A Guide to Becoming a Crane Operator

Mobile CraneHave you been thinking about becoming a crane operator? Does the idea of picking up and transporting heavy objects from one location to another intrigue you? Crane operators do that in a safe way, often communicating with several other people for successful lifts. 

Becoming a Crane Operator

So how does a person become a crane operator? For starters, there are crane operator programs offered by trade schools. You could sign up for a training program that has a National Commission for the Certification of Crane Operators (NCCCO) accreditation. Depending on what you want to specifically do, training programs could be a couple weeks or a couple months. Most crane operators spend six months in a crane operator program at a trade school learning all about crane operations, including legal and industrial standards. But what about on-the-job training? Well, during or after trade school the next logical step is to be an apprentice with a company to literally see how operating a crane in “real life” works. Apprenticeships often last between one and three years. 

After the training program and/or apprenticeship, it’s important to obtain accredited certification, preferably through the NCCCO. This certification prepares you for crane operator licensure, which your state or city may require. Certain states, including Massachusetts, require that operators obtain a license to operate a crane. 

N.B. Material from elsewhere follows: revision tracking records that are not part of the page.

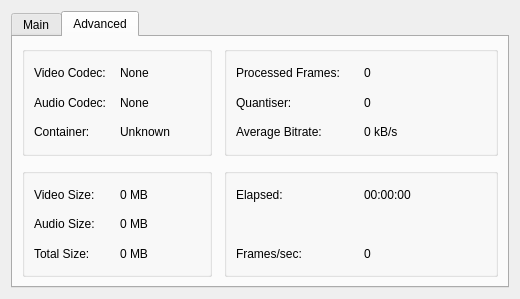
mean00/avidemux2, file avidemux/qt4/ADM_userInterfaces/ADM_dialog/encoding.ui: the form before one commit.
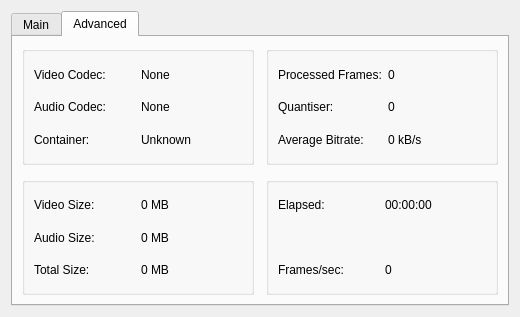
The form after the commit. The open tabs and pages were chosen to show the change.

Commit message:
[Qt/encoding] Resize the first column of the second tab on dialog resize
The default minimum width may be not enough depending on font size and translation, resulting in truncated labels. This patch changes size policy for both columns to MinimumExpanding, making it possible to see complete labels by enlarging the dialog window.

Patch:
```diff
--- a/avidemux/qt4/ADM_userInterfaces/ADM_dialog/encoding.ui
+++ b/avidemux/qt4/ADM_userInterfaces/ADM_dialog/encoding.ui
@@ -7,7 +7,7 @@
     <x>0</x>
     <y>0</y>
     <width>520</width>
-    <height>299</height>
+    <height>317</height>
    </rect>
   </property>
   <property name="sizePolicy">
@@ -278,14 +278,14 @@
            <item row="0" column="0">
             <widget class="QGroupBox" name="groupBox">
              <property name="sizePolicy">
-              <sizepolicy hsizetype="Maximum" vsizetype="Preferred">
+              <sizepolicy hsizetype="MinimumExpanding" vsizetype="Preferred">
                <horstretch>1</horstretch>
                <verstretch>0</verstretch>
               </sizepolicy>
              </property>
              <property name="minimumSize">
               <size>
-               <width>190</width>
+               <width>200</width>
                <height>0</height>
               </size>
              </property>
@@ -356,14 +356,14 @@
            <item row="1" column="0">
             <widget class="QGroupBox" name="groupBox_3">
              <property name="sizePolicy">
-              <sizepolicy hsizetype="Preferred" vsizetype="Preferred">
+              <sizepolicy hsizetype="MinimumExpanding" vsizetype="Preferred">
                <horstretch>0</horstretch>
                <verstretch>0</verstretch>
               </sizepolicy>
              </property>
              <property name="minimumSize">
               <size>
-               <width>180</width>
+               <width>200</width>
                <height>0</height>
               </size>
              </property>
@@ -437,14 +437,14 @@
            <item row="0" column="1">
             <widget class="QGroupBox" name="groupBox_2">
              <property name="sizePolicy">
-              <sizepolicy hsizetype="Expanding" vsizetype="Preferred">
+              <sizepolicy hsizetype="MinimumExpanding" vsizetype="Preferred">
                <horstretch>1</horstretch>
                <verstretch>0</verstretch>
               </sizepolicy>
              </property>
              <property name="minimumSize">
               <size>
-               <width>210</width>
+               <width>220</width>
                <height>0</height>
               </size>
              </property>
@@ -518,14 +518,14 @@
            <item row="1" column="1">
             <widget class="QGroupBox" name="groupBox_4">
              <property name="sizePolicy">
-              <sizepolicy hsizetype="Expanding" vsizetype="Preferred">
+              <sizepolicy hsizetype="MinimumExpanding" vsizetype="Preferred">
                <horstretch>0</horstretch>
                <verstretch>0</verstretch>
               </sizepolicy>
              </property>
              <property name="minimumSize">
               <size>
-               <width>210</width>
+               <width>220</width>
                <height>0</height>
               </size>
              </property>
```
Left out of the diff: 2 changed lines with no effect on the pictures.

Besides knowing about the schooling it takes to become a crane operator, what are some skills good crane operators have? First and foremost, they are detail-oriented and pay attention to safety protocols. Next, they are good with their hands– good manual dexterity/hand-eye coordination– and are able to move multiple levers at a time. Thirdly, they’re adaptable– after all, they have to be as the weather often changes, and project managers give them new or different instructions. Being a good verbal communicator is important since crane operators have to deal with all sorts of people, including the team they work with to accomplish their goals. At times, a crane operator might also be involved in equipment repair. Critical thinking skills and being smart about time management are two other things that matter as well. 

Crane operators get paid well to do their jobs. Employment opportunities are growing, with more than 50,000 job openings coming up in the next decade. Need some advice on becoming a crane operator? You’re welcome to call Astro Crane at 978-429-8666